The Central Bank of Malaysia (known as Bank Negara Malaysia) announced last week, in a move that could lead to a consolidation in the banking industry, that financial institutions are now allowed to negotiate potential mergers and acquisitions (M&As) with more than one party simultaneously.
Prior to the new ruling, financial institutions were only allowed to enter into sale talks with a single party at any one point of time, while discussion with another suitor can only start after earlier merger talks have lapsed.
Parties intending to enter into negotiation for the acquisition or disposal of an aggregate interest of 5% or more in shares of financial institutions licensed under the Banking and Financial Institutions Act 1989, Insurance Act 1996, Islamic Banking Act 1983, Takaful Act 1984 and Development Financial Institutions Act 2002 can submit their intention with more than one party simultaneously.
Prospective acquirers and/or sellers are required to obtain the Central Bank's consent prior to entering into negotiation on the terms and conditions of the proposed acquisition or disposal of shares in licensed institutions. In accordance with the provisions of the relevant legislations, approval from the Minister of Finance through the Central Bank of Malaysia is required before any agreement or arrangement is signed or finalised.
This latest move is part of the Central Bank's efforts to transition the banking industry into a more deregulated environment.

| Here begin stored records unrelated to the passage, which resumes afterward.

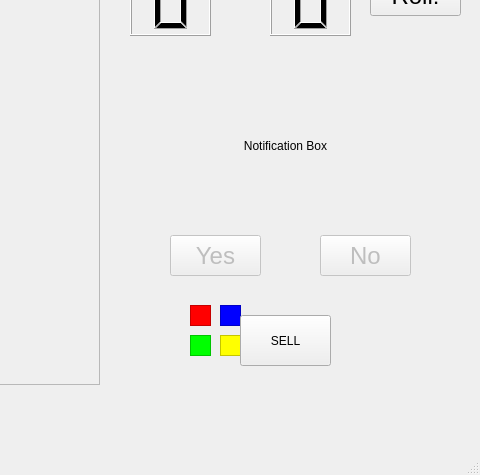
This is TrialM/mainwindow.ui in Shievani/Monopoly_Prototype as Qt 5 draws it before an edit; both pictures show x 520 to 1000 and y 225 to 700 of the 1000 by 700 pixel window. The edited form follows.
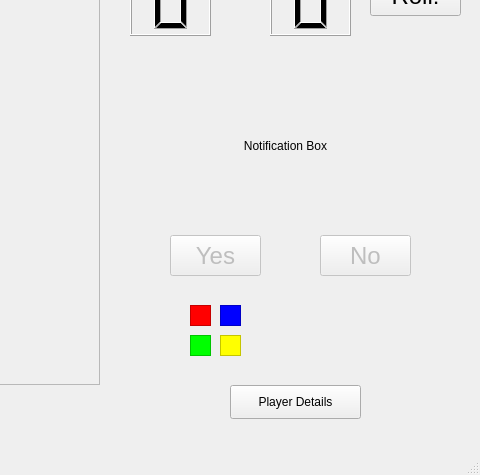
This is the edited form. Icons and pictures are not drawn.

Patch:
```diff
--- a/TrialM/mainwindow.ui
+++ b/TrialM/mainwindow.ui
@@ -468,8 +468,8 @@
    <widget class="QLabel" name="passgo">
     <property name="geometry">
      <rect>
-      <x>660</x>
-      <y>289</y>
+      <x>670</x>
+      <y>290</y>
       <width>301</width>
       <height>21</height>
      </rect>
@@ -481,14 +481,14 @@
    <widget class="QPushButton" name="sell">
     <property name="geometry">
      <rect>
-      <x>760</x>
-      <y>540</y>
-      <width>91</width>
-      <height>51</height>
+      <x>750</x>
+      <y>610</y>
+      <width>131</width>
+      <height>34</height>
      </rect>
     </property>
     <property name="text">
-     <string>SELL</string>
+     <string>Player Details</string>
     </property>
    </widget>
   </widget>
```
Left out of the diff: 2 changed lines with no effect on the pictures.
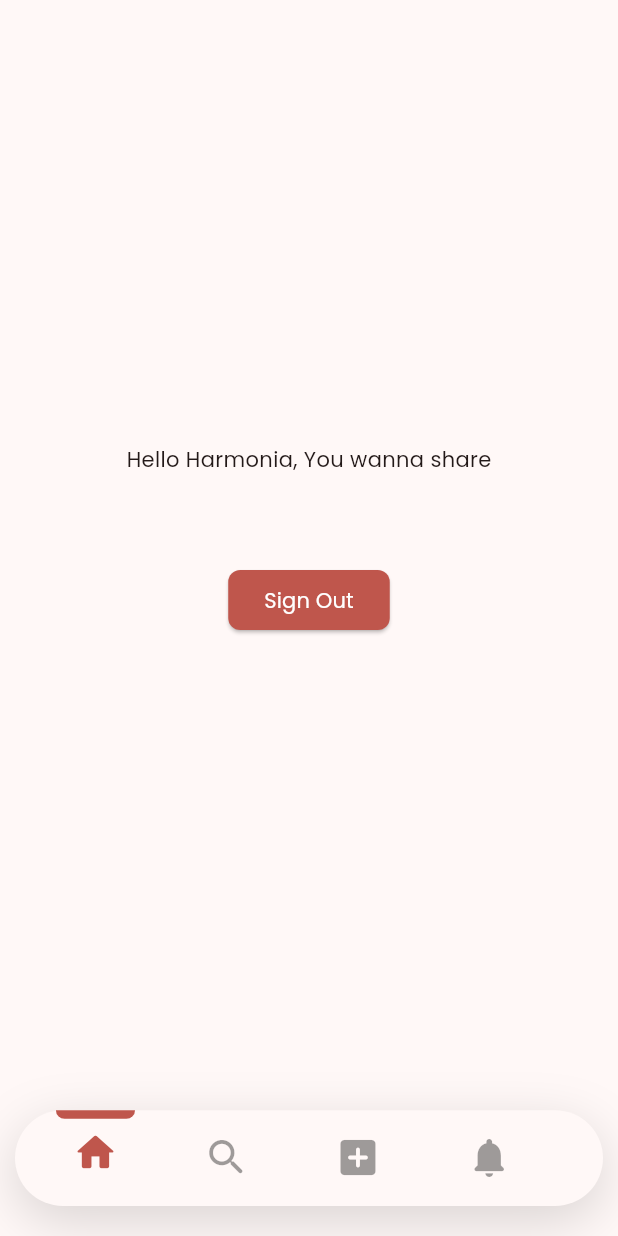
After one commit to eliascreates/harmonia, a Flutter app: the HomeView screen opened directly, on a phone screen of 412 x 824 dp. The commit adds this screen. Run offline on Flutter 3.47's test engine with Material 2 defaults, Android fonts, the light colour scheme and no system bars; our stand-ins replace dartz, equatable, firebase_auth, firebase_core, flutter_bloc, formz and 2 more; accounts and stored records are empty.

Commit message:
chore(home): add rough bottom navigation bar

```diff
--- a/lib/core/extensions/extensions.dart
+++ b/lib/core/extensions/extensions.dart
@@ -1,6 +1,6 @@
 import 'package:flutter/material.dart';
 import 'package:harmonia/features/auth/auth.dart';
-import 'package:harmonia/main.dart';
+import 'package:harmonia/features/home/home.dart';
 
 extension AuthStatusX on AuthStatus {
   Widget get page {
--- /dev/null
+++ b/lib/features/home/cubit/home_cubit.dart
@@ -0,0 +1,17 @@
+import 'package:hydrated_bloc/hydrated_bloc.dart';
+
+part 'home_state.dart';
+
+class HomeCubit extends HydratedCubit<HomeState> {
+  HomeCubit() : super(HomeState.home);
+
+  void changeTab(int index) => emit(HomeState.values.elementAt(index));
+
+  @override
+  HomeState? fromJson(Map<String, dynamic> json) {
+    return HomeState.values.elementAt(json['index']);
+  }
+
+  @override
+  Map<String, dynamic>? toJson(HomeState state) => {'index': state.index};
+}
--- /dev/null
+++ b/lib/features/home/cubit/home_state.dart
@@ -0,0 +1,3 @@
+part of 'home_cubit.dart';
+
+enum HomeState {home, search, add, notifications, profile }
--- /dev/null
+++ b/lib/features/home/home.dart
@@ -0,0 +1 @@
+export './view/home.dart';
--- /dev/null
+++ b/lib/features/home/view/home.dart
@@ -0,0 +1,110 @@
+import 'package:flutter/material.dart';
+import 'package:flutter_bloc/flutter_bloc.dart';
+import 'package:harmonia/features/auth/auth.dart'
+    show SignInBloc, SignOutButton;
+import 'package:harmonia/features/home/cubit/home_cubit.dart';
+
+class HomePage extends StatelessWidget {
+  const HomePage({super.key});
+
+  @override
+  Widget build(BuildContext context) {
+    return BlocProvider(
+      create: (context) => HomeCubit(),
+      child: const HomeView(),
+    );
+  }
+}
+
+class HomeView extends StatelessWidget {
+  const HomeView({super.key});
+
+  @override
+  Widget build(BuildContext context) {
+    final selectedTab = context.select((HomeCubit cubit) => cubit.state);
+    final size = MediaQuery.sizeOf(context);
+    final currentIndex = selectedTab.index;
+    final user = context.select((SignInBloc bloc) => bloc.state.user);
+    final theme = Theme.of(context);
+
+    return Scaffold(
+      body: Center(
+        child: Column(
+          mainAxisSize: MainAxisSize.min,
+          children: [
+            const Text('Hello Harmonia, You wanna share'),
+            const SizedBox(height: 10),
+            Text(user.email),
+            const SizedBox(height: 30),
+            const SignOutButton()
+          ],
+        ),
+      ),
+      bottomNavigationBar: Container(
+        margin: const EdgeInsets.symmetric(vertical: 20, horizontal: 10),
+        height: size.width * .155,
+        decoration: BoxDecoration(
+          color: theme.cardColor,
+          boxShadow: [
+            BoxShadow(
+              color: theme.shadowColor.withOpacity(.15),
+              blurRadius: 30,
+              offset: const Offset(0, 10),
+            ),
+          ],
+          borderRadius: BorderRadius.circular(50),
+        ),
+        child: ListView.builder(
+          itemCount: 5,
+          scrollDirection: Axis.horizontal,
+          padding: EdgeInsets.symmetric(horizontal: size.width * .024),
+          itemBuilder: (context, index) => InkWell(
+            onTap: () {
+              context.read<HomeCubit>().changeTab(index);
+            },
+            splashColor: Colors.transparent,
+            highlightColor: Colors.transparent,
+            child: Column(
+              mainAxisAlignment: MainAxisAlignment.spaceBetween,
+              children: [
+                AnimatedContainer(
+                  duration: const Duration(milliseconds: 1500),
+                  curve: Curves.fastLinearToSlowEaseIn,
+                  margin: EdgeInsets.only(
+                    bottom: index == currentIndex ? 0 : size.width * .029,
+                    right: size.width * .0422,
+                    left: size.width * .0422,
+                  ),
+                  width: size.width * .128,
+                  height: index == currentIndex ? size.width * .014 : 0,
+                  decoration: BoxDecoration(
+                    color: theme.colorScheme.primary,
+                    borderRadius: const BorderRadius.vertical(
+                      bottom: Radius.circular(10),
+                    ),
+                  ),
+                ),
+                Icon(
+                  listOfIcons[index],
+                  size: size.width * .076,
+                  color: index == currentIndex
+                      ? theme.colorScheme.primary
+                      : Colors.black38,
+                ),
+                SizedBox(height: size.width * .03),
+              ],
+            ),
+          ),
+        ),
+      ),
+    );
+  }
+}
+
+const List<IconData> listOfIcons = [
+  Icons.home_rounded,
+  Icons.search_rounded,
+  Icons.add_box_rounded,
+  Icons.notifications_rounded,
+  Icons.person_rounded,
+];
--- a/lib/main.dart
+++ b/lib/main.dart
@@ -47,26 +47,3 @@ class MyAppView extends StatelessWidget {
     );
   }
 }
-
-class HomePage extends StatelessWidget {
-  const HomePage({super.key});
-
-  @override
-  Widget build(BuildContext context) {
-    final user = context.select((SignInBloc bloc) => bloc.state.user);
-    return Scaffold(
-      body: Center(
-        child: Column(
-          mainAxisSize: MainAxisSize.min,
-          children: [
-            const Text('Hello Harmonia, You wanna share'),
-            const SizedBox(height: 10),
-            Text(user.email),
-            const SizedBox(height: 30),
-            const SignOutButton()
-          ],
-        ),
-      ),
-    );
-  }
-}
--- a/lib/service_locator.dart
+++ b/lib/service_locator.dart
@@ -1,11 +1,13 @@
 import 'package:firebase_auth/firebase_auth.dart';
 import 'package:firebase_core/firebase_core.dart';
+import 'package:flutter/foundation.dart';
 import 'package:flutter/material.dart';
-import 'package:flutter_bloc/flutter_bloc.dart';
 import 'package:get_it/get_it.dart';
 
 import 'package:harmonia/config/debug/app_observer.dart';
 import 'package:harmonia/config/firebase_options.dart';
+import 'package:hydrated_bloc/hydrated_bloc.dart';
+import 'package:path_provider/path_provider.dart';
 
 import 'features/auth/auth.dart';
 
@@ -43,4 +45,10 @@ Future<void> init() async {
   );
   final firebaseAuth = FirebaseAuth.instance;
   sl.registerLazySingleton(() => firebaseAuth);
+  //* Hydrated Bloc
+  HydratedBloc.storage = await HydratedStorage.build(
+    storageDirectory: kIsWeb
+        ? HydratedStorage.webStorageDirectory
+        : await getTemporaryDirectory(),
+  );
 }
--- a/pubspec.yaml
+++ b/pubspec.yaml
@@ -48,6 +48,8 @@ dependencies:
   flutter_blurhash: ^0.7.0
   dartz: ^0.10.1
   formz: ^0.6.1
+  hydrated_bloc: ^9.1.2
+  path_provider: ^2.1.1
 
 dev_dependencies:
   flutter_test:
```
Also changed, not shown: pubspec.lock.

In addition to quickening the pace of M&As, the liberalisation is also expected to boost the prices of the smaller financial institutions that are traditionally seen as likely M&A targets.
For more information, please visit www.bnm.gov.my.